Sales Rank: 307,274
Average Customer Rating: 3.88 out of 5
Customer ReviewsRating: 4 out of 5
Good intro to 2D image processing, very nice framework
As a programmer who had never done any image processing before, this book helped raise my knowledge from zero to a reasonably good understanding of 2D image processing, and provided me with a very useful framework that I am using everyday in my job.
I feel that the book also does a good job demonstrating template techniques, and provides a good overall SW development process to follow.
The authors have been very responsive to questions and problems, which I greatly appreciate.
The only thing I really didn't like was the lack of makefiles for the non-template code. I would have liked to have a makefile that creates a library automatically. I ended up doing it myself, which frankly wasn't all that difficult.
Rating: 5 out of 5
a solid C++ software development book
There are many books about C++, and there are many books about software development. This book is one of the best I've seen at combining the two topics. The authors are obviously real-world developers because they offer real-world solutions and approaches, unlike the authors of many development-oriented books who apparently live in ideal worlds where every project goes perfectly.
C++ continues to be one of the most popular programming languages ever, and I highly recommend this book not only to any developer who writes C++ applications for a living, but also to team leaders and architects who want to make sure their teams are writing the best code possible. I can say based on years of experience that the techniques offered in this book are critically important for real-world, robust, production-quality C++ applications.
Rating: 2 out of 5
Nothing really new in this book
I was a little bit disppointed with this book, especially when I look at other books in this serie.
Although I cannot find any point totally wrong in this book, I cannot find anything that I did not already knew. I believe that this book is best suited for people rather new to the profession, or maybe even more to people who only use C++ as a better C, and would like to start using C++ specific features.
Maybe in this case, they can find in one book what usually requires at least three books.
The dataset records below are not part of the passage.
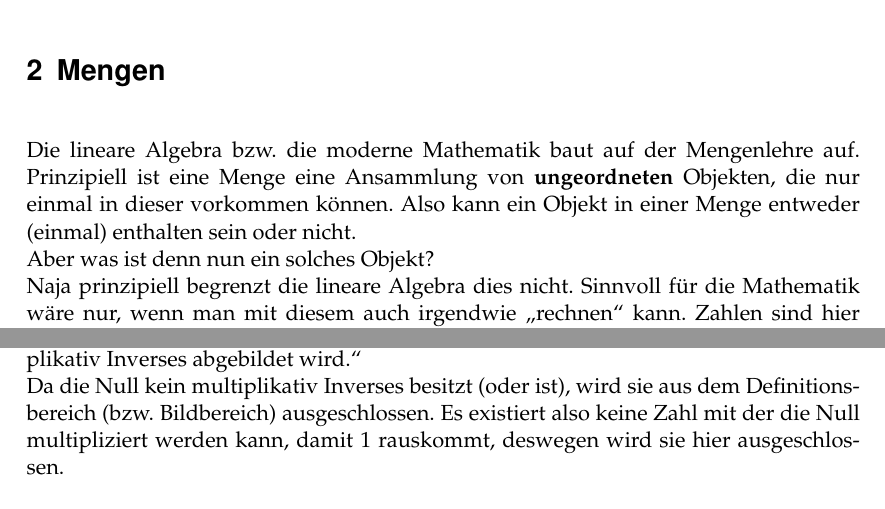
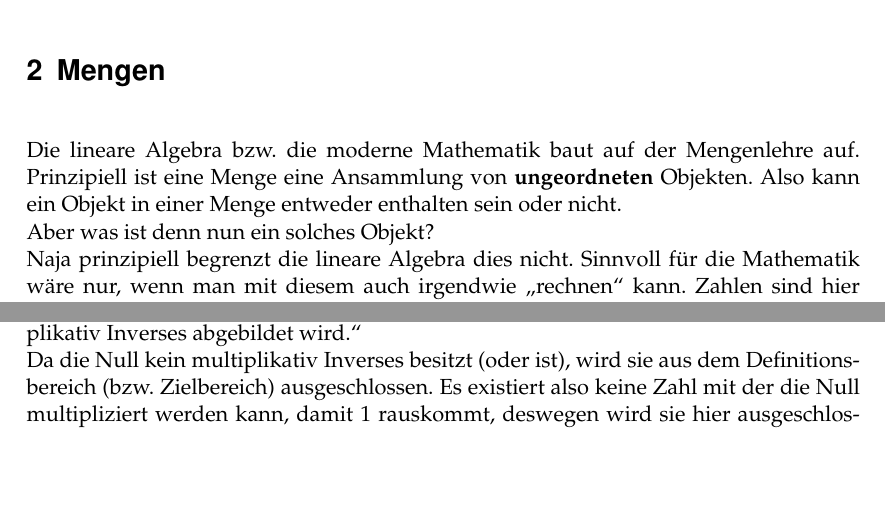
Before and after one commit to HD1ex/lineare_algebra, a LaTeX document (LA-Zusammenfassung.tex): two parts of pages 1 and 4 of 4, joined at a grey line, cut so that both start at the same text, the shorter picture padded with empty space. Compiled offline with pdfLaTeX.

Commit message:
Kleine Fehler korrigieren

```diff
--- a/LA-Zusammenfassung.tex
+++ b/LA-Zusammenfassung.tex
@@ -35,8 +35,8 @@ bookmarks=true,%
 
 \section{Mengen}
     Die lineare Algebra bzw. die moderne Mathematik baut auf der Mengenlehre auf.
-    Prinzipiell ist eine Menge eine Ansammlung von \textbf{ungeordneten} Objekten, die nur einmal in dieser vorkommen können.
-    Also kann ein Objekt in einer Menge entweder (einmal) enthalten sein oder nicht.
+    Prinzipiell ist eine Menge eine Ansammlung von \textbf{ungeordneten} Objekten.
+    Also kann ein Objekt in einer Menge entweder enthalten sein oder nicht.
     \\Aber was ist denn nun ein solches Objekt?
     \\Naja prinzipiell begrenzt die lineare Algebra dies nicht.
     Sinnvoll für die Mathematik wäre nur, wenn man mit diesem auch irgendwie \enquote{rechnen} kann.
@@ -111,7 +111,7 @@ bookmarks=true,%
         \\Das es auch sinnvoll und notwendig ist, den \textbf{Definitionsbereich} einzuschränken zu können, zeigt das folgende Beispiel:
         \\\(g: \mathbb{R} \setminus \{0\} \to \mathbb{R} \setminus \{0\}, x \mapsto \frac{1}{x}\)
         \\\enquote{g bildet von den rellen Zahlen ohne Null in sich selbst ab, indem ein x auf sein multiplikativ Inverses abgebildet wird.}
-        \\Da die Null kein multiplikativ Inverses besitzt (oder ist), wird sie aus dem Definitionsbereich (bzw. Bildbereich) ausgeschlossen.
+        \\Da die Null kein multiplikativ Inverses besitzt (oder ist), wird sie aus dem Definitionsbereich (bzw. Zielbereich) ausgeschlossen.
         Es existiert also keine Zahl mit der die Null multipliziert werden kann, damit 1 rauskommt, deswegen wird sie hier ausgeschlossen.
 
         Zwei wichtige, mögliche Eigenschaften von Abbildungen können an dieser Stelle schonmal informativ festgehalten werden:
```
Also changed, not shown: LA-Zusammenfassung.pdf.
But that would not take them as far as those three books would do.
I think my biggest disappointment with this book, is that when the authors discuss about their design, they explain how it work in details, sometime they even suggest why they choose this possibility, but they almost never review other possibilities to weight to pro and con of each one.
The text is sometime a little bit tedious to read (the kind of repetition that one would expect in documentation where everything has to be detailled, but not in book).
Finally, there are some technical points where I disagree (or where I beleive a better solution exists, and should at least be evoqued):
- The use of prefix instead of namespace, making code more difficult to read, and I believe even more innapropriate in a book than in real life
- Not a word about the template techniques that might unroll the loops they tediously unroll manually
- The use of trait associated with pixel type could probably ease the use of the library (for instance, specifying the type to be used by default when adding two pixels)
- I think it is rather surprising the way the authors complain about a change in the standard from a well defined behaviour to a buggy one that broke their previous design on purpose (you may think I am cynical, but they _complain_ about this special point at least three times in the book (for their function add2), but never explain why the standard is written as it is)
· C++ Templates: The Complete Guide
· Modern C++ Design: Generic Programming and Design Patterns Applied
· The ACE Programmer's Guide: Practical Design Patterns for Network and Systems Programming
· C++ Gotchas: Avoiding Common Problems in Coding and Design
· Parallel and Distributed Programming Using C++